Iron ore mining shapes the world. The raw ferrous deposits are extracted and transformed into structural steel, machine housings, case hardened gears and countless other important products. Without iron alloys, contemporary buildings couldn’t rise towards the sky, nor could heavy-duty equipment support the massive loads that iron girders manage every working day. Given those facts, how does mining equipment extract iron ore?
Before considering any other factor, think about how the steel backbone in a primary crusher handles the feed stream. The extracted iron ore is heavy and sharp-edged, so the equipment that processes that aggregate must be fabricated from materials that are at least as hard. In point of fact, ferrous equipment alloys are manufactured from high-grade steel. In most cases, amalgamated carbon and iron deliver the metal fortitude, then they’re further post-processed until they’re imbued with an incredibility durable frame.
Far along the equipment chain, a relatively soft brown ore is being drilled and blasted from the mine face. Hematite and limonite, magnetite and goethite, the mining operation is extracting the rock and crushing it until the rocky deposits are evenly sized. Remember, the deposits are somewhat soft, even crumbly, but there’s raw iron trapped inside the ore. Given time, the ore will age the mining equipment, deform the system parts, and hamstring process productivity.
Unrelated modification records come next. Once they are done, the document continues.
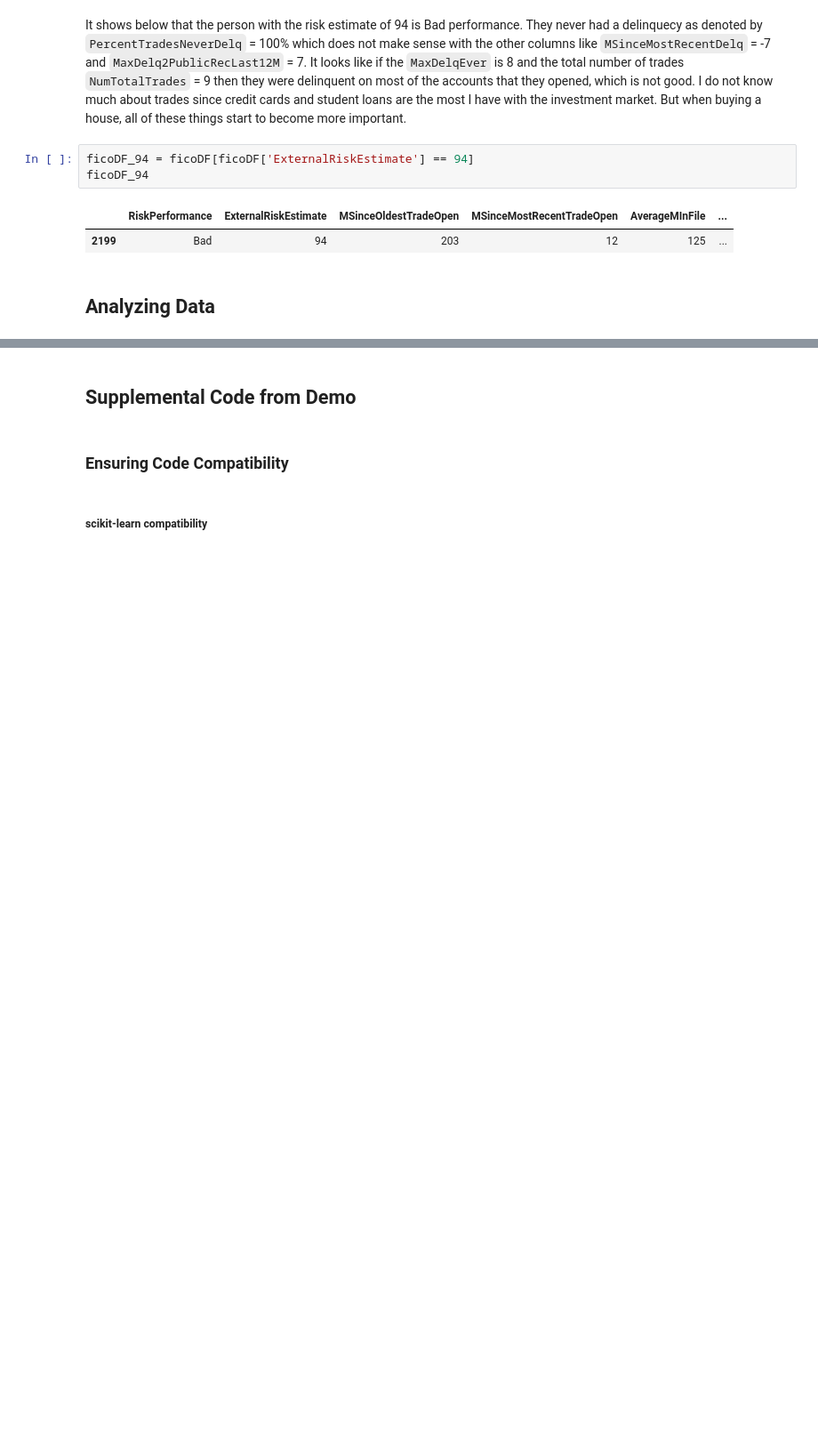
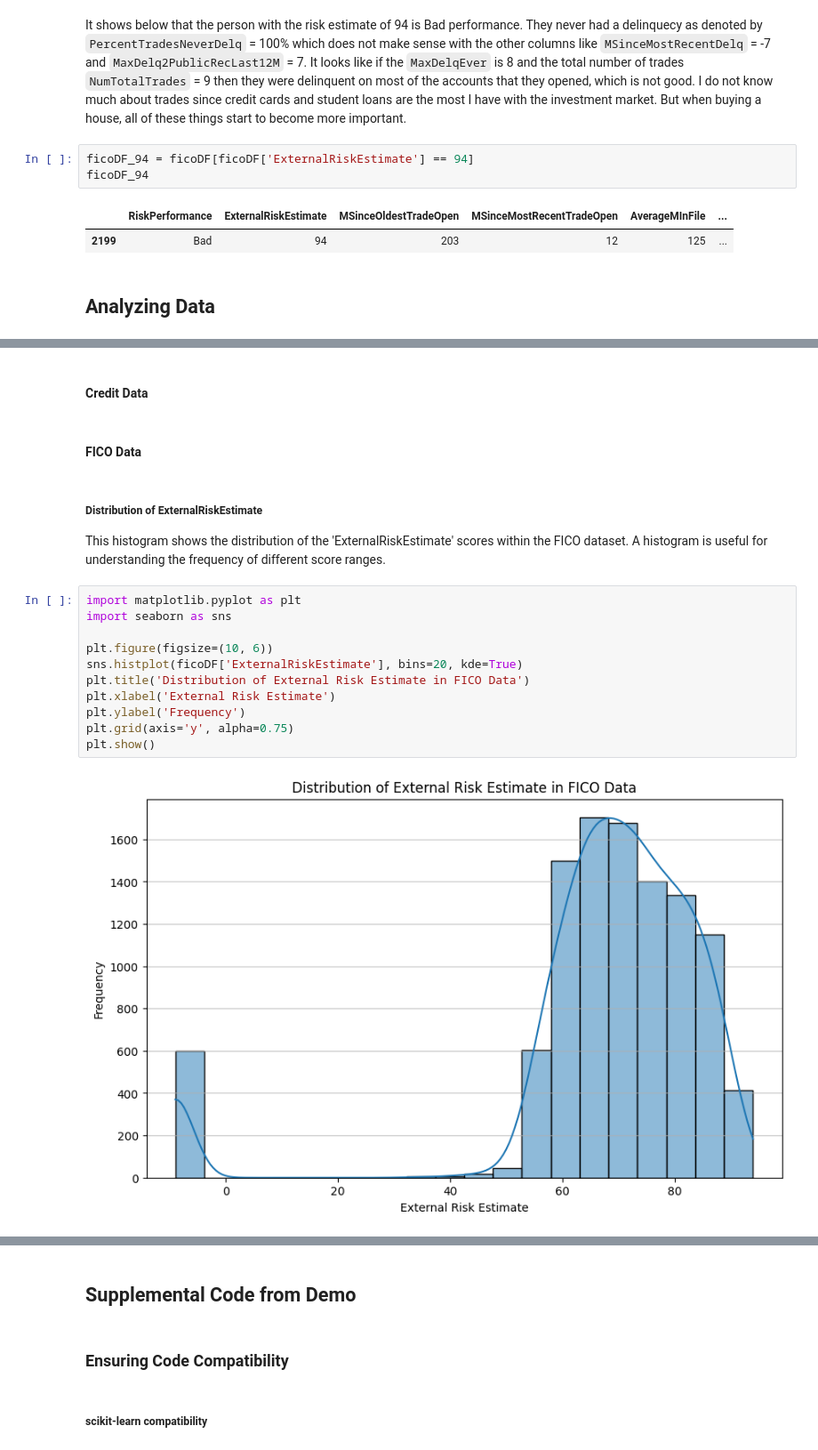
Before and after one commit to HyperTT/GeneticCF, a Jupyter notebook: CS3960_FinalProject.ipynb, the cells around one changed output, grey strips where cells are left out. Shown at 89% size. Drawn from its saved outputs; the diff is of its cells as text; blank space fills up the shorter version.

```diff
--- a/CS3960_FinalProject.ipynb
+++ b/CS3960_FinalProject.ipynb
@@ -311,0 +387,21 @@ ficoDF_94
+# %% [markdown]
+#### Credit Data
+# %% [markdown]
+#### FICO Data
+# %% [markdown]
+##### Distribution of ExternalRiskEstimate
+
+This histogram shows the distribution of the 'ExternalRiskEstimate' scores within the FICO dataset. A histogram is useful for understanding the frequency of different score ranges.
+# %%
+import matplotlib.pyplot as plt
+import seaborn as sns
+
+plt.figure(figsize=(10, 6))
+sns.histplot(ficoDF['ExternalRiskEstimate'], bins=20, kde=True)
+plt.title('Distribution of External Risk Estimate in FICO Data')
+plt.xlabel('External Risk Estimate')
+plt.ylabel('Frequency')
+plt.grid(axis='y', alpha=0.75)
+plt.show()
+# %% [output]
+[figure, added]
```
Also changed, not shown: parts of 18 cells of this notebook.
The rollers and crushers will be the first to go, followed by the screening media and the reciprocating motors that power the vibratory screening decks. Top-tier mining equipment stops this scenario from becoming a system-handicapping reality.
A fighting-fire-with-fire maxim works well in this extractive process, especially when the iron-toughened equipment is heat treated and alloyed. That’s not quite enough, though, is it? The toughest rigid metals do still warp when a high-volume barrage is flowing in the ore stream. The second half of the mining equipment solution is to line the metal housings with an elastomeric coating. Tough engineering plastics absorb abrasive damage, then pass the shock harmlessly into the metal frame, where it’s distributed as process noise.
Iron ore processing calls up a whole proprietary range of extractive gear. That primary crusher now has a secondary stage. The ore is recycled and crushed again, then it’s passed forward to a grinding station, so the iron ore is continually being ground down into rock and iron oxide. Represented on an iron ore flowchart, the crushers and grinders pair with magnetic rollers and other electronic separators. Other separation mechanisms in the process include wet and dry grinders, agitation tanks, and elevated vibrational screening decks.